    5. Lebanon to declare economic emergency
    Lebanese Prime Minister, Saad al-Hariri, has announced he will declare a state of economic emergency in the country. The move is aimed at enabling the government to plan for the acceleration of public finance reforms, especially deficit reduction measures. Lebanon is dealing with one of the world’s heaviest public debt burdens, which currently stands at 150 per cent of GDP. The predictions from the IMF this year are that the deficit will reach 9.75 per cent of GDP, meaning the government’s aim to get it below five per cent by 2022 will be a tall order. The Prime Minister also stated that some of the measures debated include closing government units that are seen as wasteful to the treasury and to hold public offerings for some of their state-owned enterprises. He hopes the reforms will help unlock the US$11 billion pledged last year to finance investment.



    Looking ahead to next week, here are a couple of developments to watch out for:


    Japanese Government reshuffle expected: Prime Minister Shinzo Abe announced that a cabinet reshuffle will take place on 11 September. There will be particular interest in where Economic Revitalization Minister Toshimitsu Motegi lands; he was the top negotiator in trade talks with the US and is expected to be promoted to a senior cabinet position.

    Merkel visit to China to conclude: German Chancellor Angela Merkel will conclude her visit to China on Saturday. After meeting with Premier Li Keqiang, she will meet with President Xi Jinping at the head of a large business delegation, as well as travelling to Wuhan.
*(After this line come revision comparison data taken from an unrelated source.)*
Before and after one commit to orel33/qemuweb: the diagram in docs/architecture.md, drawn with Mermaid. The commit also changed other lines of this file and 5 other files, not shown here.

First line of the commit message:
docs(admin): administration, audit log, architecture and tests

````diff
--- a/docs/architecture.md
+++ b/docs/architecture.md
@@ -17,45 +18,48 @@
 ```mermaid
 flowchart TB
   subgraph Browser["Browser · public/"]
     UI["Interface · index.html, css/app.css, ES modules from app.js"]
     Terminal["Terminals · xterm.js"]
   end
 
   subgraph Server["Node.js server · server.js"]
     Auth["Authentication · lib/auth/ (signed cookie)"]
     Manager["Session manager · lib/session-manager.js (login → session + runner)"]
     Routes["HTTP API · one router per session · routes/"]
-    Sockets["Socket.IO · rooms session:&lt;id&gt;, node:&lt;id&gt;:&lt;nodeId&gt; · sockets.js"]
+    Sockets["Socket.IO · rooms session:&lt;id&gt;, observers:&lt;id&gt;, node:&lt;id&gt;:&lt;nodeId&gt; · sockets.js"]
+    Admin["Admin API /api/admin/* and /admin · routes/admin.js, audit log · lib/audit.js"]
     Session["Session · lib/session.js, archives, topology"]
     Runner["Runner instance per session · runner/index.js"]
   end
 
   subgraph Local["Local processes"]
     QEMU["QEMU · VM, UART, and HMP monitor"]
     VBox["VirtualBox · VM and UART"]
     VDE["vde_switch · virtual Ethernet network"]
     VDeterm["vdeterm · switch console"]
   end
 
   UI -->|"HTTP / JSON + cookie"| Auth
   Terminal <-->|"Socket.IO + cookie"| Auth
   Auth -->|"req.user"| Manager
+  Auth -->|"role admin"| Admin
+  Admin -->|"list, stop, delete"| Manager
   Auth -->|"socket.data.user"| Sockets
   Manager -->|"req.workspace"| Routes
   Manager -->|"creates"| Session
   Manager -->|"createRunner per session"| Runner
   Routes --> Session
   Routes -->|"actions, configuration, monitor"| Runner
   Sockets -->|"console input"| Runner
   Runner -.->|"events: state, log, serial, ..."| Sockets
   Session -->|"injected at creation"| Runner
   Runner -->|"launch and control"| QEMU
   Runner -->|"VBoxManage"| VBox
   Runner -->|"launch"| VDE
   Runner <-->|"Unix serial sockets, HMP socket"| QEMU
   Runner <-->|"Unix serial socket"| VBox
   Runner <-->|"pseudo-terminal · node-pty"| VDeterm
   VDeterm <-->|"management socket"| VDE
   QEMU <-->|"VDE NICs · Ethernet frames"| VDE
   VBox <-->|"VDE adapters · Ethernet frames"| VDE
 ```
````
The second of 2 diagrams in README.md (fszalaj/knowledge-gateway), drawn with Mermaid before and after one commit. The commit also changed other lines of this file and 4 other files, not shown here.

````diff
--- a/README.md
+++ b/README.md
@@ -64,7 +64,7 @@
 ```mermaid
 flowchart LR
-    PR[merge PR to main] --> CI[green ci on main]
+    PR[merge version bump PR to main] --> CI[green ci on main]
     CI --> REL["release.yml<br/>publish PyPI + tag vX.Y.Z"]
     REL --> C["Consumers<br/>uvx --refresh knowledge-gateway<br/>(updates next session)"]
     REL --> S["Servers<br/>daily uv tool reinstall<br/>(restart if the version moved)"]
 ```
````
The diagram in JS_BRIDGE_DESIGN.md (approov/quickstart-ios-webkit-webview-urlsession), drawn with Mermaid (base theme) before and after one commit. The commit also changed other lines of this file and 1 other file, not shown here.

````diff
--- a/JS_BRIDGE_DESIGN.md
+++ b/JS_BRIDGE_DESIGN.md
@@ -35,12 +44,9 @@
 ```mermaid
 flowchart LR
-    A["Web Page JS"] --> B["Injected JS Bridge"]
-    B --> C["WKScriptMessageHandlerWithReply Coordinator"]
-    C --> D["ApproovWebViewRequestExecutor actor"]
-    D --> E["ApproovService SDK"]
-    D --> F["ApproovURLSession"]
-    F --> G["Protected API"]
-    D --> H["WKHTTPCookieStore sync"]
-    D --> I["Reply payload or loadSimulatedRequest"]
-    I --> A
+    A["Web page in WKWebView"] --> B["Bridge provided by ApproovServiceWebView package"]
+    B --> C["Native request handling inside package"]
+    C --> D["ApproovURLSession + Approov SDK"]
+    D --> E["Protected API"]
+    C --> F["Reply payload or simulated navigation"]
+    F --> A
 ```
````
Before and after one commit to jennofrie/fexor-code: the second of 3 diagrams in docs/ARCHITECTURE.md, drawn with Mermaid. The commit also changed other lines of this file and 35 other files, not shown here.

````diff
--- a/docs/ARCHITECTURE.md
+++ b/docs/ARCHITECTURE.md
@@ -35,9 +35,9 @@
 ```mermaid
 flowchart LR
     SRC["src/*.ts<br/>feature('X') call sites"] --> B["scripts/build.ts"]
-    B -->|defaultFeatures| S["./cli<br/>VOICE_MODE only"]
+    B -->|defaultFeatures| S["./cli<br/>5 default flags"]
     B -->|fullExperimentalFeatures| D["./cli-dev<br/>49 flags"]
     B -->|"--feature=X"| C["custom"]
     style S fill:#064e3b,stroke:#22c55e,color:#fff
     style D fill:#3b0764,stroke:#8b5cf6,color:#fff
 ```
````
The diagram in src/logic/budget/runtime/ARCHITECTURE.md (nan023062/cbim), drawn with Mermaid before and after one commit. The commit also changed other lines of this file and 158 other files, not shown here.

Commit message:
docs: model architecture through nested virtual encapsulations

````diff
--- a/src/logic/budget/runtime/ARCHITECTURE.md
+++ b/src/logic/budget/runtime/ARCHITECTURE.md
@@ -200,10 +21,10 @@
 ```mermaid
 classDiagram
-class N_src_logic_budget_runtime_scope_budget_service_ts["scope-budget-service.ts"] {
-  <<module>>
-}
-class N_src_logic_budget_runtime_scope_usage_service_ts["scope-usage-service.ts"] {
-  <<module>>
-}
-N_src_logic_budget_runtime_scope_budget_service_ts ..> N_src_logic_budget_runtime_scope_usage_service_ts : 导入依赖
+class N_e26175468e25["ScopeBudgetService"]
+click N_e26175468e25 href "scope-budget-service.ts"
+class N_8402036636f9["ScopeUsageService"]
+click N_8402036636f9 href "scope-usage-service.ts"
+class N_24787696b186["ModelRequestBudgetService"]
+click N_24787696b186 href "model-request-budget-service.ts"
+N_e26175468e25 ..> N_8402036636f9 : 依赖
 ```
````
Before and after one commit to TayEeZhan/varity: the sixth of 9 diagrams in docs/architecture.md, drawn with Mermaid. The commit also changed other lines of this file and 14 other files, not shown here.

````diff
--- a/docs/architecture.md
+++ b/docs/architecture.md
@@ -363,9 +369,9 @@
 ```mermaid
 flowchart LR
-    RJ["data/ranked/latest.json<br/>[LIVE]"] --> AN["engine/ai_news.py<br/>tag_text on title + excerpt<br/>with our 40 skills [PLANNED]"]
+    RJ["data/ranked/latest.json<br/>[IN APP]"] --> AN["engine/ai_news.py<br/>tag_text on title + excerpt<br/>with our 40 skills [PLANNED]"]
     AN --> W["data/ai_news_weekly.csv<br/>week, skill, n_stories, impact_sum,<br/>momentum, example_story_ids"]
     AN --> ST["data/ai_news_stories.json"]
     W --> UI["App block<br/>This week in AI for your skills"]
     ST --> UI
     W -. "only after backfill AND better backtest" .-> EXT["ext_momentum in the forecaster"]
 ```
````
Merkel will be hoping that an EU-China investment deal can be agreed soon, but issues surrounding Hong Kong are also likely to be brought up during the talks.


    Asia House Advisory helps organisations understand new operating environments and meet business-critical challenges. Find out more.

    Want to get The Week in Asia direct to your inbox? Sign up to our mailing list and keep up to speed with Asian trade, investment and policy developments.